County to sue state for Hwy. 12
Sonoma County will file suit against the state to force it to release redevelopment funds needed to finish the Highway 12 project and the Roseland shopping center in Santa Rosa.
The Board of Supervisors approved filing the suit Tuesday.
First District Supervisor Valerie Brown said the supervisors unanimously agreed to move forward with the suit.
“Nothing has been filed and I have no idea when it might be,” Brown said Wednesday.
The Supervisors had been considering filing a suit to recover the funds – $9.5 million for Phase 2 of Highway 12, and $6.6 million for Roseland Village – since the state rejected the county’s third appeal. Brown said the supervisors decided to move after receiving the state’s last letter from the state on Oct. 15, denying the funding, along with a letter dated Oct. 3, that told the county it can’t use redevelopment legal fees anymore.
“Since the state froze our (redevelopment) legal fees, the county will have to bear the cost of the suit,” Brown added.
Three times the county has submitted the Highway 12 project and the Roseland project to the state’s Department of Finance as part of its recognized obligation payment schedule (ROPS), and three times the Department of Finance has denied the county the funds to complete the projects.
The county has had to submit the ROPS as part of the breakup of the county’s redevelopment agency after a state Supreme Court decision back in December.
“This is a state highway,” Brown said. “And we’re trying to help the state by doing this project.”
Steven Shupe, the county Oversight Board’s counsel, said he expects the suit to be filed sometime in the next two-to-three weeks in Sacramento.

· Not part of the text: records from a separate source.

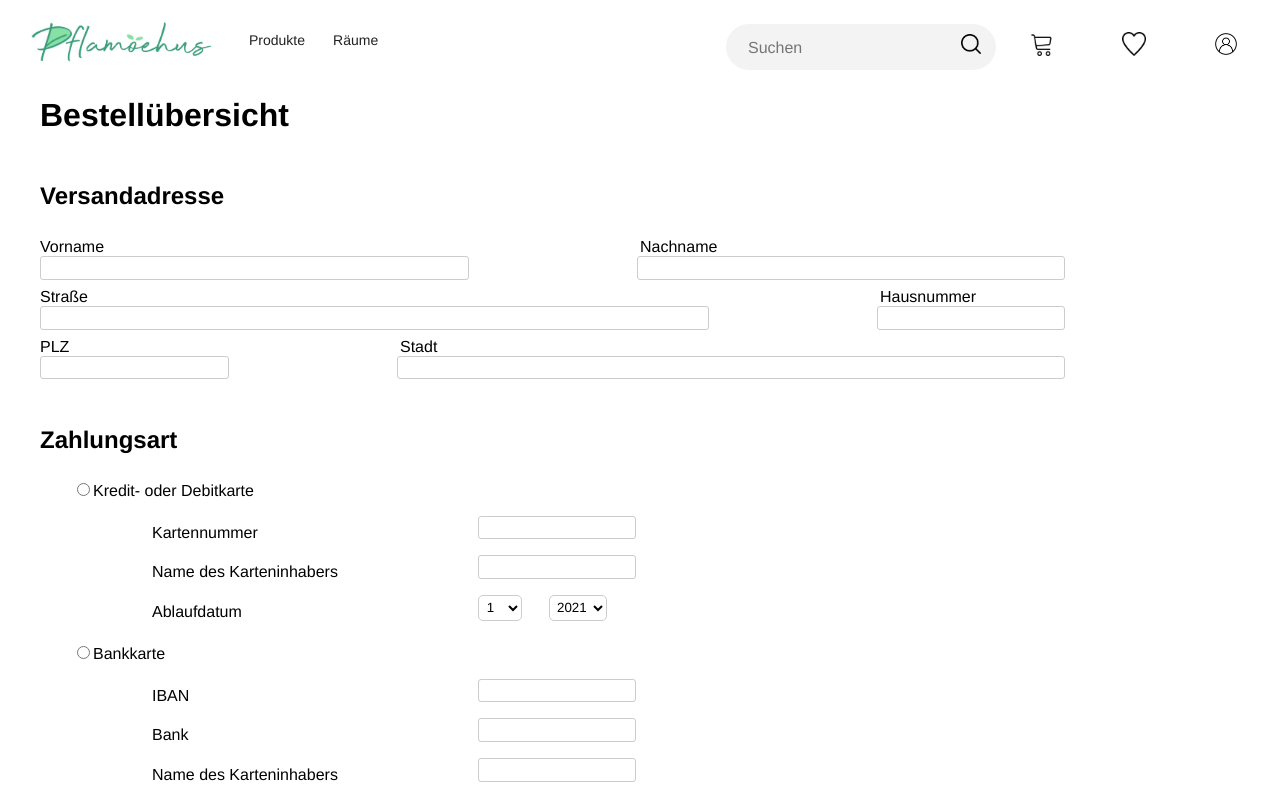
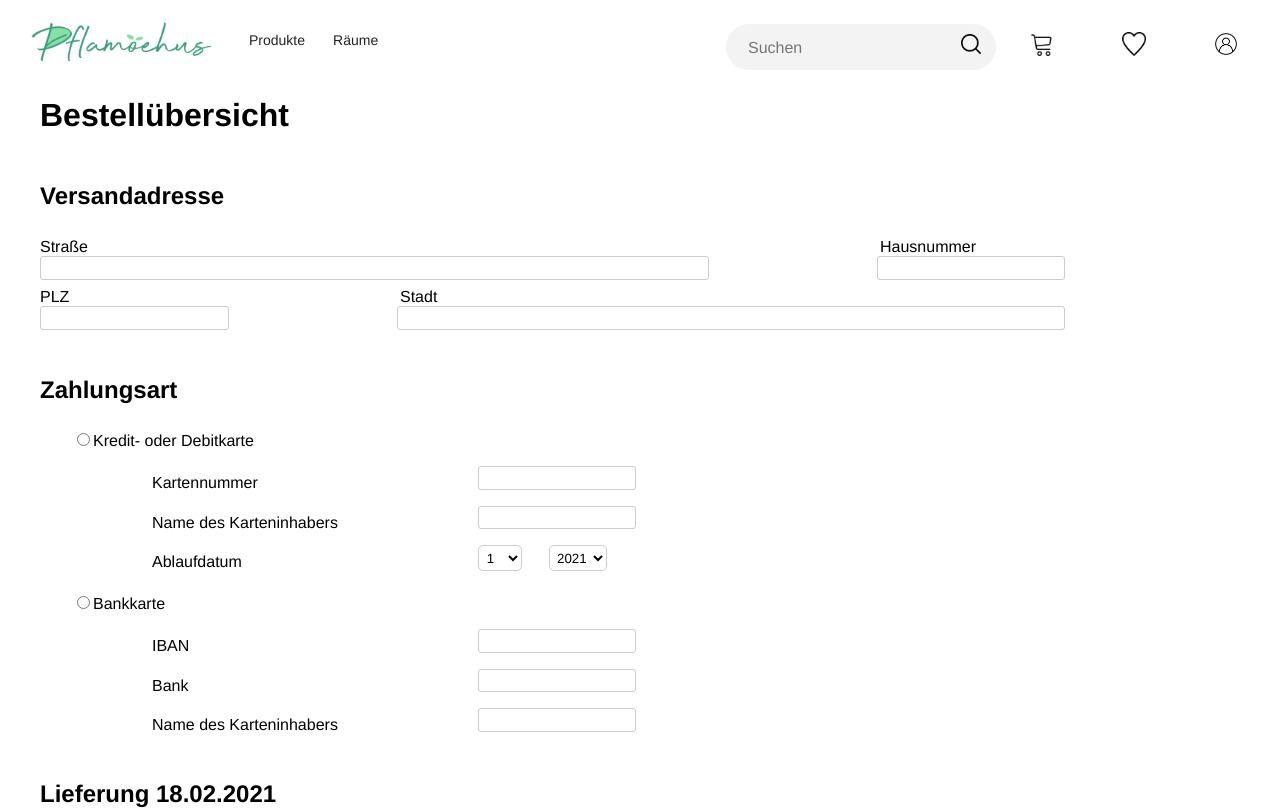
Before and after one commit to IsabelleSchmidt/BigSoftwareProject_Frontend, a Vue app: page /#/orderForm in a window 1280 px wide. Before the commit this address led to /#/orderform. Shown: the top 810 px of the page. Built offline with nearby package versions, Linux system fonts and the light colour scheme.

Commit message:
#98 Vor- und Nachname rausgenommengit

```diff
--- a/src/views/OrderForm.vue
+++ b/src/views/OrderForm.vue
@@ -5,15 +5,6 @@
         <form>
             <div class="adress">
                 <h2>Versandadresse</h2>
-                <div class="row">
-                    <label for="firstName" class="col5">Vorname</label>
-                    <label for="lastName" class="col5">Nachname</label>
-                </div>
-                <div>
-                    <input id="firstName" type="text" class="col4" required>
-                    <input id="lastName" type="text" class="col4" required>
-                </div>
-
                 <div class="row">
                     <label for="street" class="col7">Straße</label>
                     <label for="num" class="col1">Hausnummer</label>
```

He said the county may seek some sort of preliminary relief from the Department of Finance.
The suit will cover not only Highway 12 and Roseland, but other claims as well. But the primary purpose of the suit is to force the state on the Highway 12 and Roseland projects.
“We want the state to recognize the agreements and allow us to use the redevelopment money for those projects,” he said.
County officials have had two face-to-face meetings with DOF officials to plead their case – to no avail. The county has a conference call set up with DOF officials again this coming Monday, Oct. 29, to yet again plead their case for the two projects and the administrative expenses the DOF has disallowed.
The state contends that all contracts between two county entities are null-and-void even though the legislation apparently allowed the county Oversight Board the authority to re-enter into contracts. But the DOF is contending that the null-and-void is permanent and that the Oversight Board can’t re-enter into contracts with other county entities.
“We think they (the DOF) are reading the legislation the wrong way,” said John Haig, the county’s redevelopment manager. “We’re doing the best we can and we’re going to continue to push the issues.”